Are you sick of the coats yet? Try not to be! We visited a holiday bazaar this weekend and people kept stopping us to comment on the kids’ coats. Ok, ok, Mr. Gren: You were right! People love the coats. Now we’ll have to see if anyone will buy them.
So, the last time I posted about the coats, I mentioned making fancy hats for the girls. Those whipped up pretty quickly and they turned out just so cute! Like, can’t-stand-it cute. The hats are fleece, as well as the small flowers. The hats are three pieces: the top, the crown, and the band. Easy! The flowers were fun to do. Take a narrow strip of fabric; put in a gathering stitch along one side; pull up the gathers and then roll and hand-tack into a rosebud shape.
As an added photgraphic bonus, Rana is wearing the ABC jumper I made her for school and Granota is wearing my Hanna Andersson knock-off dress. I didn’t get very good pictures of those back when I first made them.
This was the last of our good weather here (late October-November has been gorgeous!), so we took the kids down to play at the river for a little while. The girls tried their hands at fishing.

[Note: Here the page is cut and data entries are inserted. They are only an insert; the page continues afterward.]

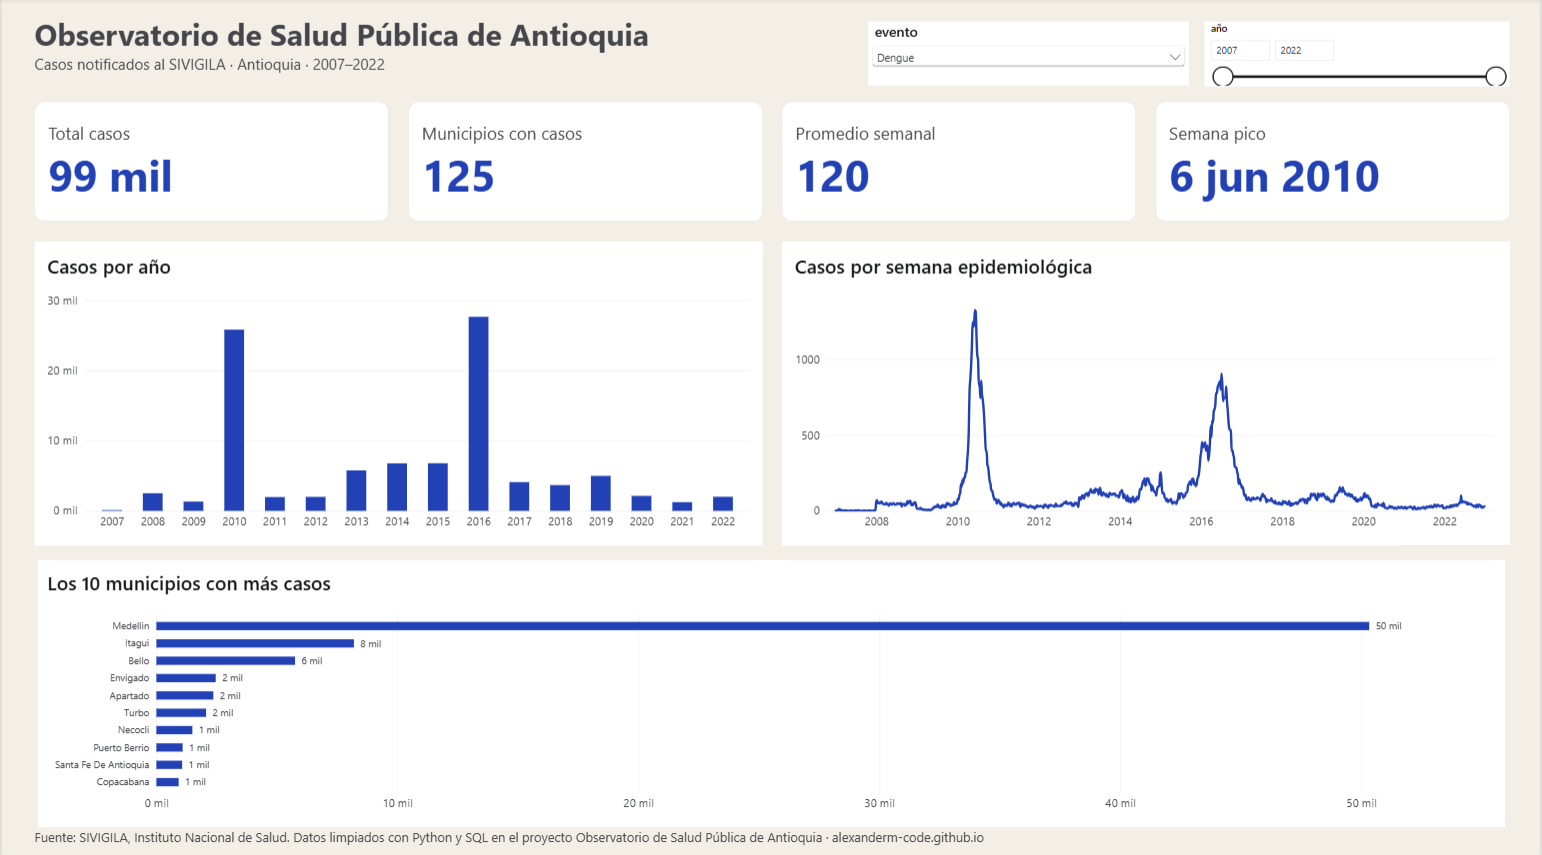
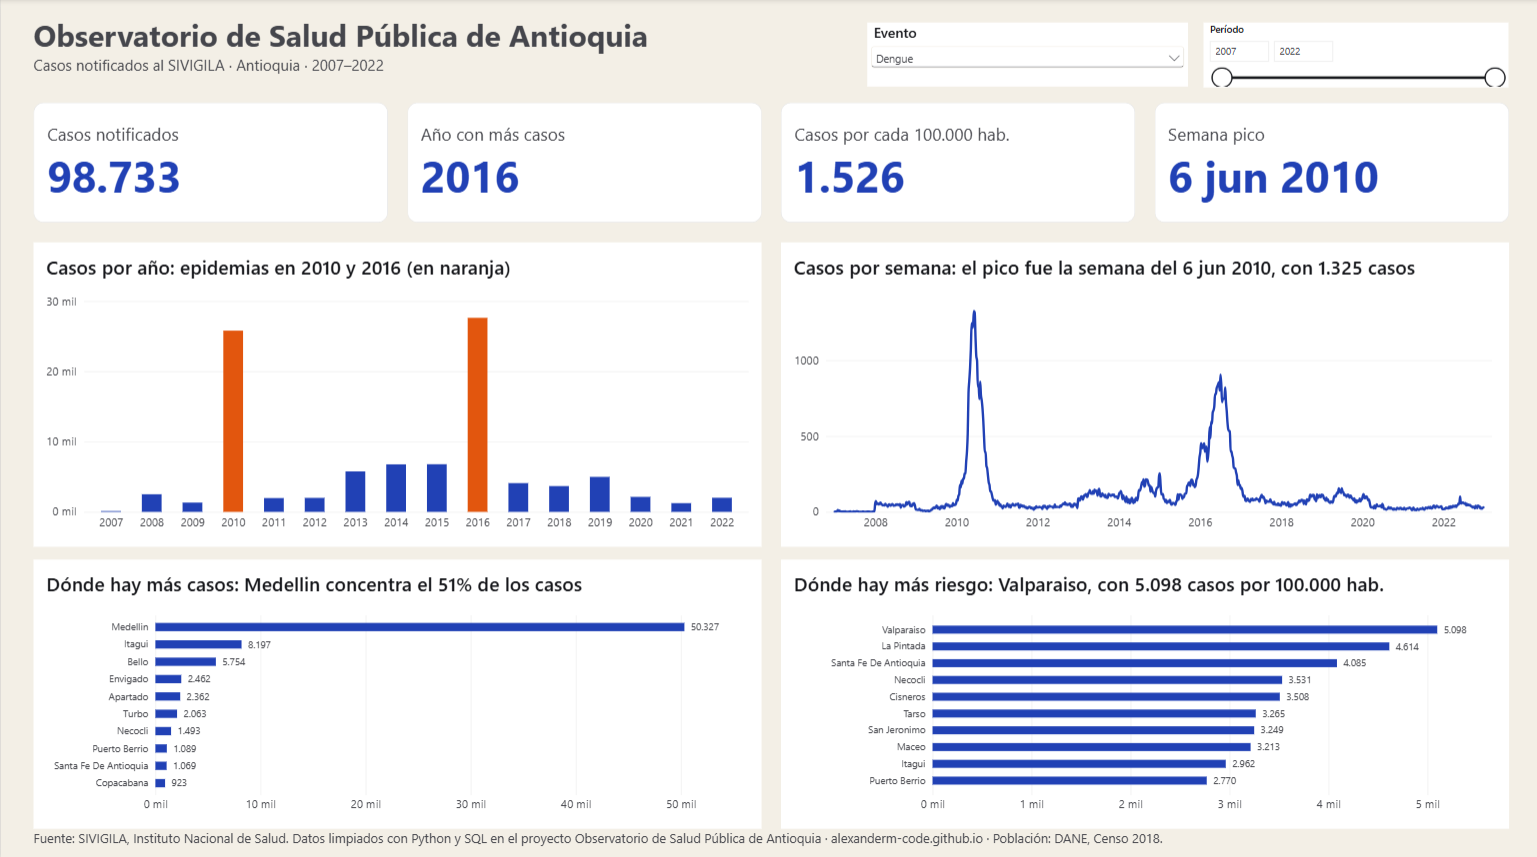
README: nueva captura y descripción del tablero de Power BI; población por municipio

diff --git a/README.md b/README.md
@@ -109,7 +109,7 @@ pytest -v
 
 ## Dashboards
 
-- **Power BI:** `powerbi/observatorio_salud_antioquia.pbix`, con medidas DAX para total de casos, municipios, promedio semanal y semana pico, y filtros por evento y año.
+- **Power BI:** `powerbi/observatorio_salud_antioquia.pbix`. Modelo con dos tablas (casos y población del Censo 2018), medidas DAX para la tasa por 100.000 habitantes, el año y la semana pico, años epidémicos resaltados con formato condicional y títulos dinámicos que cambian con el evento elegido.
 
   ![Tablero de Power BI del observatorio](docs/img/powerbi-dashboard.png)
 - **Data Studio (antes Looker Studio):** [tablero público](https://datastudio.google.com/reporting/fa318396-d03e-4a63-96a4-4c17ff79d889) con filtros por evento y año, casos por año, curva semanal y los 10 municipios con más casos. Usa `powerbi/looker_casos_antioquia.csv`, un archivo único con los nombres ya unidos.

Now, there were a few people who were concerned that the girls get all the love and Konik is left freezing to death. Not to worry, though! I made him a coat last year which was big then and is still a little oversized this year. We might even be able to use it again next year, who knows!
A few tips for sewing with plaid:
- Identify the dominant stripe in the pattern. You’re going to base the arrangement of your pattern pieces around it. You want the dominant stripe to highlight the main lines of the garment — center front and center back.
- Also be aware of the horizontal stripes when you cut the fabric. You want them to line up all the way around the garment. You can see how the horizontal stripes meet across the two front pieces of the coat; the same is true of the side seams where they meet the back piece. And, if there is also a dominant horizontal stripe in your plaid, you want that to hit appropriate parts of the body as well.
- This might mean that you don’t exactly follow the pattern piece layout given in the sewing pattern instructions, but that’s ok. Some of the pieces that you would normally cut out two at a time (the front pieces and the sleeves, for example) are better done one at a time when dealing with plaid. It’s the only way you can really ensure that the plaid will match up like it should.
Notice how the dominant stripe runs right down the center of his back, including the collar. This is the kind of thing that most people don’t think about when they see a plaid garment done right. But, boy, do you ever notice if that plaid is the slightest bit off. It’s worth it to take some extra time and make sure it’s right!